Nothing outside the stretch is wanted. Repeat exactly the lines of the listing below from the one that contains "masked-marker pretraining stage.</p></li>" through the one that contains "<p>All training scripts", both ends included.

- Dataset records:

:::

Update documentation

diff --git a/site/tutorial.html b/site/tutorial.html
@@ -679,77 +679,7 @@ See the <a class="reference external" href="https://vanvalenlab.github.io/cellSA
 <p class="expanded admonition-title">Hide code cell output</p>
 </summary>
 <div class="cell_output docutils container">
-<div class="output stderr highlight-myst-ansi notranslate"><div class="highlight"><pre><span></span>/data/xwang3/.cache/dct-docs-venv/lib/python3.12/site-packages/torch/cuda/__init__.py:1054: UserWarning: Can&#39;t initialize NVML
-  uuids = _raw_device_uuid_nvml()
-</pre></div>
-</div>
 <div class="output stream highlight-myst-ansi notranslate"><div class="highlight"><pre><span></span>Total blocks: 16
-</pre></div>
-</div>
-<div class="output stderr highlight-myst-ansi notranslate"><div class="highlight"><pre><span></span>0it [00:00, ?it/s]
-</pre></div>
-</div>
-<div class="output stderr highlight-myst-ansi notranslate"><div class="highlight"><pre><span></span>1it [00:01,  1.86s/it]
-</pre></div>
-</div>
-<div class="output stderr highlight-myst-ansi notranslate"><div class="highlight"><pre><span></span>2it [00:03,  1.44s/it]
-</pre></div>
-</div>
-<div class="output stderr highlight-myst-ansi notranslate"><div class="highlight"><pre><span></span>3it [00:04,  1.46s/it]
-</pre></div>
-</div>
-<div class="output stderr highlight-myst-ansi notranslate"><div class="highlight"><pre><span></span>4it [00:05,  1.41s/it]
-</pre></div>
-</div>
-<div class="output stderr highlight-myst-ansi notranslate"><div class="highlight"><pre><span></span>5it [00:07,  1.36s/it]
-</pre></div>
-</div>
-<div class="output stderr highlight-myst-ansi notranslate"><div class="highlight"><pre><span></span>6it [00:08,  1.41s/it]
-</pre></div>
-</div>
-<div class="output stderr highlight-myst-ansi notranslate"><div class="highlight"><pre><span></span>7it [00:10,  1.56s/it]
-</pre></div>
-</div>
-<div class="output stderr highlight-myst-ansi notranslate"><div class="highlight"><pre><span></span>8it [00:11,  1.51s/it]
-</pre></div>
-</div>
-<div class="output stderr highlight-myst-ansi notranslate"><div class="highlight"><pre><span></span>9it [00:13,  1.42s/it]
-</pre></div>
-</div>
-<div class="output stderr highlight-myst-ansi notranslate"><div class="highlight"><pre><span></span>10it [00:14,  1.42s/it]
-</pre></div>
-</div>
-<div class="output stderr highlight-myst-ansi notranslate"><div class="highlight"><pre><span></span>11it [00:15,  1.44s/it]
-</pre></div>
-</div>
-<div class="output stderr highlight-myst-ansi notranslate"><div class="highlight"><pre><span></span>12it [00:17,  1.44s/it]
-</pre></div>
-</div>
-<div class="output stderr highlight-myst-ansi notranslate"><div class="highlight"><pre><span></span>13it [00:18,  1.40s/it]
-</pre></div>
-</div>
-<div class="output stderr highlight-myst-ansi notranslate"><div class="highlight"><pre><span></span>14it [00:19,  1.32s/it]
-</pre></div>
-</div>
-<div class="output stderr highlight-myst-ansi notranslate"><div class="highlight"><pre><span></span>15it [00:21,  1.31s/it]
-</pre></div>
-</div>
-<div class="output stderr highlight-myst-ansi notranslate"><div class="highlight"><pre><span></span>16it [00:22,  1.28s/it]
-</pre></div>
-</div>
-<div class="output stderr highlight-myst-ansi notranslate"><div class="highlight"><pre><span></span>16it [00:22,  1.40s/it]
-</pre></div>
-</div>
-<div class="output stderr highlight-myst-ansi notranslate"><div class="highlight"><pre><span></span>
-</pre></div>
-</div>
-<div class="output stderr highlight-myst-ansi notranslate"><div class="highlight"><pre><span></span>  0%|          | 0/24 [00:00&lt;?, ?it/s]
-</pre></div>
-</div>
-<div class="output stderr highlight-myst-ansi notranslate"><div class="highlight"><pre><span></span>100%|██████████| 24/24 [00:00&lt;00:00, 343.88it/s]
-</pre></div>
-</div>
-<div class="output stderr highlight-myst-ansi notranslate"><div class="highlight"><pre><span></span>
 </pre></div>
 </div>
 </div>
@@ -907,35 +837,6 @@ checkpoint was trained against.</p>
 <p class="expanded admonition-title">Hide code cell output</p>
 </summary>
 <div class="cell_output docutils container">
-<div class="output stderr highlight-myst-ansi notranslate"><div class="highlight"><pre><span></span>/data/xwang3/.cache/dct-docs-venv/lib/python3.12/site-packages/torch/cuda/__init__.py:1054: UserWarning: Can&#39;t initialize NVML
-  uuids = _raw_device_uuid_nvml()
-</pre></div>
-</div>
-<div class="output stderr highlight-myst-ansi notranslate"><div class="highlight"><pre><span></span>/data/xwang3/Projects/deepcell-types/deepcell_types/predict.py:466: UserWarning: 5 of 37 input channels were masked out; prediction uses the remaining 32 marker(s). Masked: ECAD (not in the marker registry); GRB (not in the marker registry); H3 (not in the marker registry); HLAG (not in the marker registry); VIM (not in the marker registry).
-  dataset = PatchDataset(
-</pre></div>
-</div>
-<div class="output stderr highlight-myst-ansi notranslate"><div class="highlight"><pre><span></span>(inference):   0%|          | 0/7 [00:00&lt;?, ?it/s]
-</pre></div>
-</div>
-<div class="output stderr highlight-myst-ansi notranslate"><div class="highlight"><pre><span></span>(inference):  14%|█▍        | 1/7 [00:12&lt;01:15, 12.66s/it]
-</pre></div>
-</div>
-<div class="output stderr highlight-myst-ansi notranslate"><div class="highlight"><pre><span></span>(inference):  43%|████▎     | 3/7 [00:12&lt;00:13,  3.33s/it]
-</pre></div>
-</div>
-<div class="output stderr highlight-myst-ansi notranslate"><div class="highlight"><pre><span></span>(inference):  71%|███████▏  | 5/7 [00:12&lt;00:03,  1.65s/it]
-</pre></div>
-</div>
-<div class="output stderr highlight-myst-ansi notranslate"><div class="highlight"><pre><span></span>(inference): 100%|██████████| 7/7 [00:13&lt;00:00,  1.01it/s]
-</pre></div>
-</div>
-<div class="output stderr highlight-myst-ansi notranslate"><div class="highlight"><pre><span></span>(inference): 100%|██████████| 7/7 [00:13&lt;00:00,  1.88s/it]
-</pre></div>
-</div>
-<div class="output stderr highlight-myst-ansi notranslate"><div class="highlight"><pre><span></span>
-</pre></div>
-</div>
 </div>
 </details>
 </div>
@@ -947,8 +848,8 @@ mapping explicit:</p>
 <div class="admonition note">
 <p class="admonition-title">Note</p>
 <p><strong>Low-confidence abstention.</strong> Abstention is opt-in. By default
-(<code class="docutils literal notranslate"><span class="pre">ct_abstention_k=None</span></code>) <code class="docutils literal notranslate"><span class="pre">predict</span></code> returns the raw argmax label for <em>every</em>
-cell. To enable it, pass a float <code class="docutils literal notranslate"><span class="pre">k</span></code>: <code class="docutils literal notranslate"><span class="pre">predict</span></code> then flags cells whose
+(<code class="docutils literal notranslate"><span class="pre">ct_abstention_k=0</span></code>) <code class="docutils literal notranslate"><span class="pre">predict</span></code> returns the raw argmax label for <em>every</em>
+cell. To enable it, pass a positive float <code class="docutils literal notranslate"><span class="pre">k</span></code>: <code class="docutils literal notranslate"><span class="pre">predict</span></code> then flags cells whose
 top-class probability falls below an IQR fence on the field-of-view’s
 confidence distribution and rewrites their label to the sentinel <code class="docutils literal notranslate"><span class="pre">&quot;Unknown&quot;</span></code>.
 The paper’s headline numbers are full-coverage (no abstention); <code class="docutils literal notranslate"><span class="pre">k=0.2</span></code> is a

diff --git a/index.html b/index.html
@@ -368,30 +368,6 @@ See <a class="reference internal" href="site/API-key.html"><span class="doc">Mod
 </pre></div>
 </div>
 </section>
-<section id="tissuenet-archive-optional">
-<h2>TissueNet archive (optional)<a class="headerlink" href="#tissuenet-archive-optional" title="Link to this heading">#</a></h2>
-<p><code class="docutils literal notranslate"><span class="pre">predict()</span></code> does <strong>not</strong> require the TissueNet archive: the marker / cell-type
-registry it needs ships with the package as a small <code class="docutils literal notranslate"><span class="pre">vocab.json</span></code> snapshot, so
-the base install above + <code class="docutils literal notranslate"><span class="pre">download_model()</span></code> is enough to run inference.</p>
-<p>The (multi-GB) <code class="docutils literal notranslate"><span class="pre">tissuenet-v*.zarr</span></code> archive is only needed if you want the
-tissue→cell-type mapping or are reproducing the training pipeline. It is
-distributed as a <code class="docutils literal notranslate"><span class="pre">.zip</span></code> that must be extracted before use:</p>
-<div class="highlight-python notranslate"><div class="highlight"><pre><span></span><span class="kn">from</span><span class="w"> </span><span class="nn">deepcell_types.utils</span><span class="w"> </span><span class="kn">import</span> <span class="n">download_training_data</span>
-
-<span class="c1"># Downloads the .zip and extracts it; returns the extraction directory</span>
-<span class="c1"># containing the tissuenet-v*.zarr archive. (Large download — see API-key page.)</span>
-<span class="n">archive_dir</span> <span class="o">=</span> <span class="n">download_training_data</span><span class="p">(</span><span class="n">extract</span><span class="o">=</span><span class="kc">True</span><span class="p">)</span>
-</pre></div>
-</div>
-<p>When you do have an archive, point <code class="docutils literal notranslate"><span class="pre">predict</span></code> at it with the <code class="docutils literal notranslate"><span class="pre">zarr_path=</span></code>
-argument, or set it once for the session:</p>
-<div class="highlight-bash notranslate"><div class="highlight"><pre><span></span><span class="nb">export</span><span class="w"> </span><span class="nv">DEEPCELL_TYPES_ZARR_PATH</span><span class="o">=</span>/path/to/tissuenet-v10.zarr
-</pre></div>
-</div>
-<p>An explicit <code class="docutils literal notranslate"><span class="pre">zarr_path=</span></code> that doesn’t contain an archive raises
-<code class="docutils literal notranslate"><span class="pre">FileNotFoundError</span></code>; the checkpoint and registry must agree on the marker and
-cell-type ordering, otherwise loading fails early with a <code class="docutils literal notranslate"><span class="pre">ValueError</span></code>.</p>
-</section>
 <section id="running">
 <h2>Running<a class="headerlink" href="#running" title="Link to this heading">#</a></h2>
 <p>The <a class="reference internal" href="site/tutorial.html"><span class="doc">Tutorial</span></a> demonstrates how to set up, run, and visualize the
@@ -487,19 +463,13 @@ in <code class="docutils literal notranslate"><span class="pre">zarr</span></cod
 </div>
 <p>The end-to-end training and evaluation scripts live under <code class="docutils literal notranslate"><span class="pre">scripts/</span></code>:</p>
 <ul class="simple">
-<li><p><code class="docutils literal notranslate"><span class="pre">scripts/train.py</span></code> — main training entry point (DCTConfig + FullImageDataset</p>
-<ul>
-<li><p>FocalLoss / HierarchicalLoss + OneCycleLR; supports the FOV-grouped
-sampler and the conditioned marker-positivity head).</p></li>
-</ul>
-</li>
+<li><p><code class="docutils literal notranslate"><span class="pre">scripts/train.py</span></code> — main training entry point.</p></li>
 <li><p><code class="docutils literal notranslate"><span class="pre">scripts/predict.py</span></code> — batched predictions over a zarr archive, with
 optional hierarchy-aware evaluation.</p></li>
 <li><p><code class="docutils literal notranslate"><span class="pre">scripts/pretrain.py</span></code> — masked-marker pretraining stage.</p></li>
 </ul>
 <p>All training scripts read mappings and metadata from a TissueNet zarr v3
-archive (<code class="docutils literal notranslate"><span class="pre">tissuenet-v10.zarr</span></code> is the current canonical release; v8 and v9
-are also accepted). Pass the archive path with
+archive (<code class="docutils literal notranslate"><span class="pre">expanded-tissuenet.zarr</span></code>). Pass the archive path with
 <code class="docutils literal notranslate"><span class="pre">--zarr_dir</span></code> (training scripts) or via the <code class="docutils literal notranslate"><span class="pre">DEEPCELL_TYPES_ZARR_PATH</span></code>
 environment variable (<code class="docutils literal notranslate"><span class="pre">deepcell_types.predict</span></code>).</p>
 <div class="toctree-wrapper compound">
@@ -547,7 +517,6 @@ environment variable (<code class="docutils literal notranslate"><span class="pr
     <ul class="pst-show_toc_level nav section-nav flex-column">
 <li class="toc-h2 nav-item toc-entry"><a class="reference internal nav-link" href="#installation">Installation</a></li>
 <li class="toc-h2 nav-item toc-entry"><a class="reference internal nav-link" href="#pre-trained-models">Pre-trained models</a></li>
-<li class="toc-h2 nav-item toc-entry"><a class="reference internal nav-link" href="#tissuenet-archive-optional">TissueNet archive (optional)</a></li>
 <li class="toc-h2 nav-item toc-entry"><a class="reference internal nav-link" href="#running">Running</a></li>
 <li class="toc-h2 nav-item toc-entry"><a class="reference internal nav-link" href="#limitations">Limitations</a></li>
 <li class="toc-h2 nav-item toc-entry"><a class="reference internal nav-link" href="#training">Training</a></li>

:::

- Solved exercise:
 <li><p><code class="docutils literal notranslate"><span class="pre">scripts/pretrain.py</span></code> — masked-marker pretraining stage.</p></li>
 </ul>
 <p>All training scripts read mappings and metadata from a TissueNet zarr v3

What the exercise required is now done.